BRASILIA: After months of angst over preparation delays, Brazil steps into the global spotlight Saturday when it kicks off the Confederations Cup, a key test of its readiness to stage the World Cup next year.
Six Brazilian cities: Brasilia, Belo Horizonte, Fortaleza, Recife, Rio and Salvador are hosting the two-week soccer tournament, expected to attract some 355,000 Brazilians and foreign tourists.
Brazil, winner of the previous edition in South Africa in 2009, has this year dropped to a new low of 22nd in the rankings of world football’s governing body FIFA.
Three days before the start of the Confederations Cup and exactly a year before the World Cup kickoff, FIFA Secretary General Jerome Valcke dismissed concerns that Brazil will not be ready for the bigger tournament.
Flanked by football great Pelé, who urged Brazilian fans to stand unified behind their still evolving national team, Valcke unveiled a clock in Rio de Janeiro counting down the days until the World Cup starts.
Valcke said that 12 months is enough time to finish work at airport terminals and the 12 stadiums that will play host to the event.
Aldo Rebelo, Brazil’s sports minister, has said repeatedly that the stadiums will be completed by a December deadline.
“That is going to happen,” Valcke said on Wednesday, echoing the comments by Rebelo, who was also at the unveiling of the clock.
“There is no Plan B. There is no solution other than having those 12 stadiums,” Valcke added.
Six of the stadiums, including in Rio, Brasília, Belo Horizonte and three cities in Brazil’s northeast, are mostly completed and are gearing up for the two-week Confederations Cup.
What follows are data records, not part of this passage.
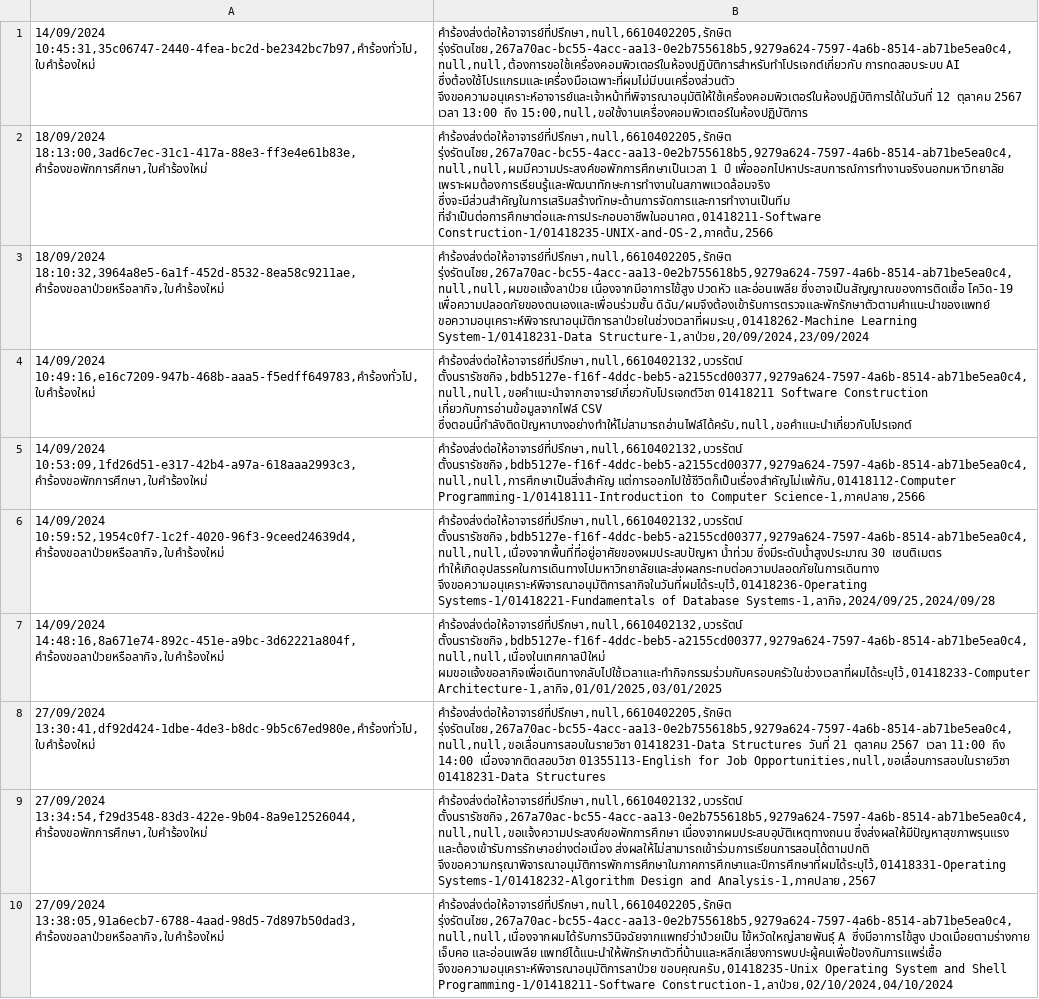
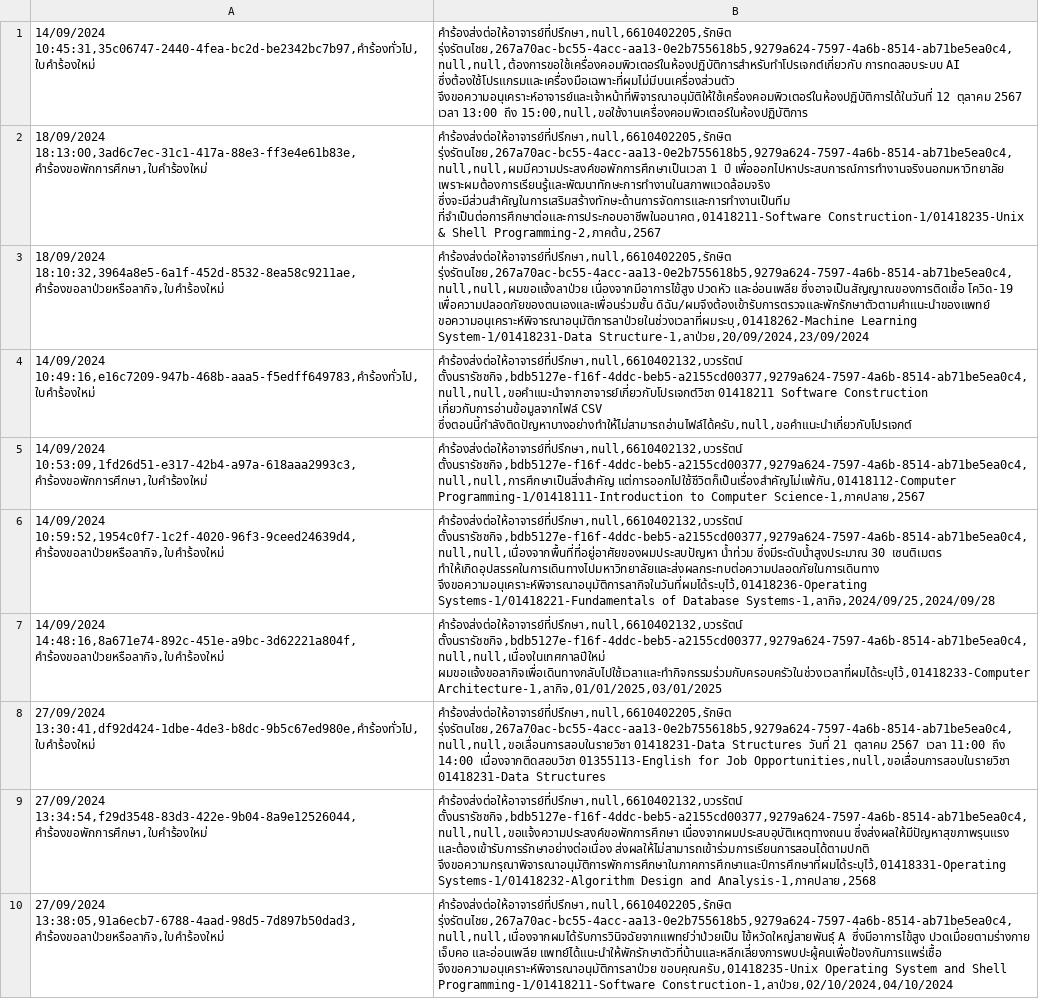
Before and after one commit to thg1rb/my-appeal, a CSV file: data/appeal-list.csv, drawn as a sheet; the diff names each change by its address in the sheet, - before the commit and + after, or states it on an @@ line.

```diff
--- a/data/appeal-list.csv
+++ b/data/appeal-list.csv
-B2: …ซึ่งจะมีส่วนสำคัญในการเสริมสร้างทักษะด้านการจัดการและการทำงานเป็นทีม ที่จำเป็นต่อการศึกษาต่อและการประกอบอาชีพในอนาคต,01418211-Software Construction-1/01418235-UNIX-and-OS-2,ภาคต้น,2566
+B2: …ซึ่งจะมีส่วนสำคัญในการเสริมสร้างทักษะด้านการจัดการและการทำงานเป็นทีม ที่จำเป็นต่อการศึกษาต่อและการประกอบอาชีพในอนาคต,01418211-Software Construction-1/01418235-Unix & Shell Programming-2,ภาคต้น,2567
-B5: …to Computer Science-1,ภาคปลาย,2566
+B5: …to Computer Science-1,ภาคปลาย,2567
-B9: คำร้องส่งต่อให้อาจารย์ที่ปรึกษา,null,6610402132,บวรรัตน์ ตั้งนรารัชชกิจ,267a70ac-bc55-4acc-aa13-0e2b755618b5,9279a624-7597-4a6b-8514-ab71be5ea0c4,null,null,ขอแจ้งความประสงค์ขอพักการศึกษา เนื่องจากผมประสบอุบัติเหตุทางถนน ซึ่งส่งผลให้มีปัญหาสุขภาพรุนแรง และต้องเข้ารับการรักษาอย่างต่อเนื่อง ส่งผลให้ไม่สามารถเข้าร่วมการเรียนการสอนได้ตามปกติ จึงขอความกรุณาพิจารณาอนุมัติการพักการศึกษาในภาคการศึกษาและปีการศึกษาที่ผมได้ระบุไว้,01418331-Operating Systems-1/01418232-Algorithm Design and Analysis-1,ภาคปลาย,2567
+B9: คำร้องส่งต่อให้อาจารย์ที่ปรึกษา,null,6610402132,บวรรัตน์ ตั้งนรารัชชกิจ,bdb5127e-f16f-4ddc-beb5-a2155cd00377,9279a624-7597-4a6b-8514-ab71be5ea0c4,null,null,ขอแจ้งความประสงค์ขอพักการศึกษา เนื่องจากผมประสบอุบัติเหตุทางถนน ซึ่งส่งผลให้มีปัญหาสุขภาพรุนแรง และต้องเข้ารับการรักษาอย่างต่อเนื่อง ส่งผลให้ไม่สามารถเข้าร่วมการเรียนการสอนได้ตามปกติ จึงขอความกรุณาพิจารณาอนุมัติการพักการศึกษาในภาคการศึกษาและปีการศึกษาที่ผมได้ระบุไว้,01418331-Operating Systems-1/01418232-Algorithm Design and Analysis-1,ภาคปลาย,2568
```
Also changed, not shown: data/modify-date.csv, 2 other files.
The smaller tournament, an eight-team competition that starts on Saturday, will serve as a World Cup warmup and will help organisers test facilities ahead of the marquee event.
Pelé urged Brazil fans, known for booing the national team for anything other than outright dominance on the field, to be patient.
The three-times World Cup winner said the team’s play is still a work in progress because the squad is predominantly made up of younger players including Neymar, the forward who recently joined Barcelona from Pele’s former club Santos.
“Barcelona is the best collective team in recent memory,” Pelé said. “This full year that he spends with Barcelona will be great training before coming back to the national team